Twitter on Thursday announced networks of state-linked social media operations that were suspended over the month of May. The announcement shows Turkey as one of the three state actors that have coordinated “information operations,” along with China and Russia.
Turkey’s ruling Justice and Development Party (AKP) was “employing coordinated inauthentic activity, which was primarily targeted at domestic audiences within Turkey,” Twitter said. According to the study done by the social media platform, “collection of fake and compromised accounts was being used to amplify political narratives favorable to the [AKP], and demonstrated strong support for [Turkish President Recep Tayyip Erdoğan].”
A total of 7,340 accounts were suspended as part of Twitter’s efforts. Data on the network is available on demand.
Twitter found indications that point to an association with the AKP’s youth wing “and a centralized network that maintained a significant number of compromised accounts.”
The network includes several accounts that were originally critical of Erdoğan and the government, and were later targeted in account hacking and takeover efforts by Turkish state actors, according to Twitter’s statement.
The Turkish government controls up to 90 percent of traditional media outlets in the country, and various publications have in the past ran with the exact same headline on occasion. It has also been investing in social media platforms for years to achieve influence.
Turkish society’s increasing mistrust towards traditional media and overreliance on specific sources of information are two trends that have undercut the state’s years-long efforts to control the media, according to a report published on Wednesday by the Center for American Progress (CAP). The overall lack of trust in news outlets is pushing citizens toward “online media sources that tend to be more independent of the government,” according to the report.
The government has entertained possibly exerting stricter control over the Internet several times over the years, from forcing Turkish sites to fully disclose all user information available to them proposing to use ID numbers to access online content.
Among successful attempts was the implementation of Deep Packet Inspection technology, which allows the monitoring of user activity, on Turkey’s infrastructure in 2012.
In May this year, the AKP proposed a new bill that would allow the exertion of direct control over various platforms, and compel social media giants like Twitter and Facebook to employ a representative in Turkey to facilitate Ankara’s demands. The proposal was later dropped following strong backlash from critics.

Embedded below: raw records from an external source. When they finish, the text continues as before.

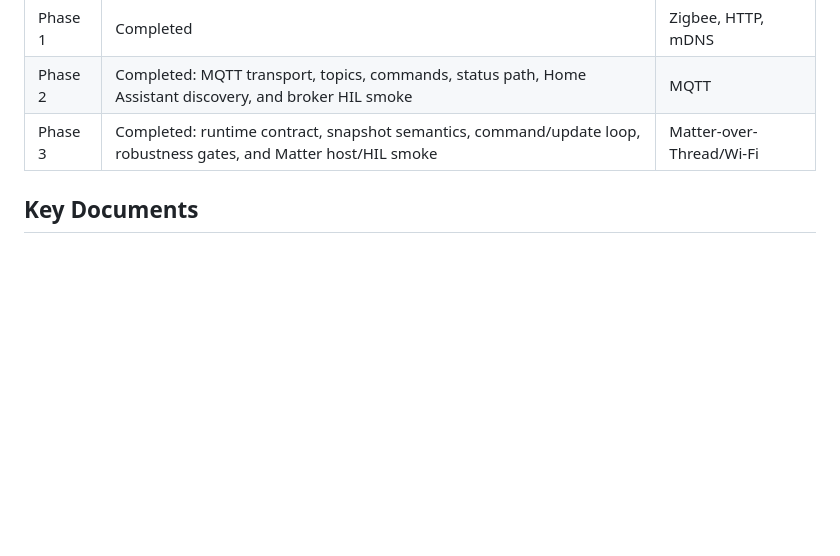
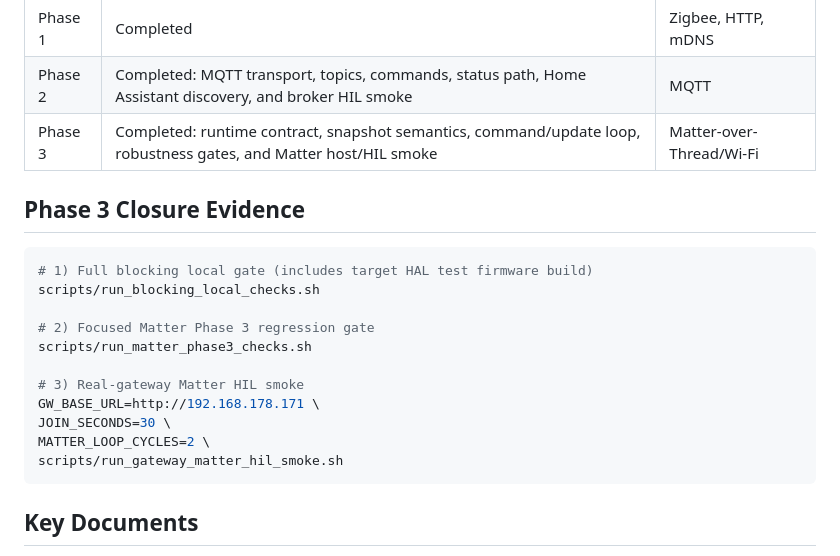
Before and after one commit to Allekslar/zigbee-gateway_v1, a Markdown page: README.md, the part around the change. Drawn GitHub-style; blank space fills up the shorter version.

````diff
--- a/README.md
+++ b/README.md
@@ -25,6 +25,22 @@ Focus: stable layered architecture, business-logic isolation from HAL, host-side
 | Phase 1 | Completed | Zigbee, HTTP, mDNS |
 | Phase 2 | Completed: MQTT transport, topics, commands, status path, Home Assistant discovery, and broker HIL smoke | MQTT |
 | Phase 3 | Completed: runtime contract, snapshot semantics, command/update loop, robustness gates, and Matter host/HIL smoke | Matter-over-Thread/Wi-Fi |
+
+## Phase 3 Closure Evidence
+
+```bash
+# 1) Full blocking local gate (includes target HAL test firmware build)
+scripts/run_blocking_local_checks.sh
+
+# 2) Focused Matter Phase 3 regression gate
+scripts/run_matter_phase3_checks.sh
+
+# 3) Real-gateway Matter HIL smoke
+GW_BASE_URL=http://192.168.178.171 \
+JOIN_SECONDS=30 \
+MATTER_LOOP_CYCLES=2 \
+scripts/run_gateway_matter_hil_smoke.sh
+```
 
 ## Key Documents
 
````
Also changed, not shown: ARCHITECTURE.md (+5 -5 lines).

Afterwards, Erdoğan urged the country’s youth to remain vigilant in the face of “provocateurs hiding behind fake social media accounts.”
The AKP also issued a 12-clause ethical guideline for social media users, while the party’s deputy chairman Mahir Ünal encouraged the use of a green dot emoji and a Turkish flag emoji in users’ handles to signify they were “national” accounts that complied with the guideline.
The initiative was part of an effort to “fight disinformation,” Ünal said.
Shortly after the initiative was launched, by late May, Presidential Spokesman Fahrettin Altun warned the populace that social media “shares and likes” as well as posts could be subject to penalty under Turkey’s Law No.5651 on online publications and crimes committed on online platforms.
Some 229 people were detained for threatening public health and causing fear and panic among the population via social media posts about the COVID-19 pandemic in April, while on Thursday, June 11, Vice Director of Communications Çağatay Özdemir announced the government would take legal action against persons who criticised the government for spending too much money on a series of live concerts as unemployment skyrocketed during the pandemic. Thousands have been investigated for allegedly insulting the president on social media in recent years.
The government’s efforts to pass the social media bill will likely come back, “like a zombie spawning back to life,” Yaman Akdeniz, faculty of law at Istanbul Bilgi University, told Ahval in a podcast in April, considering the amount of time spent putting together the regulations included in the draft. “This is well thought out from the government’s point of view,” Akdeniz said. “This is not going to go away.”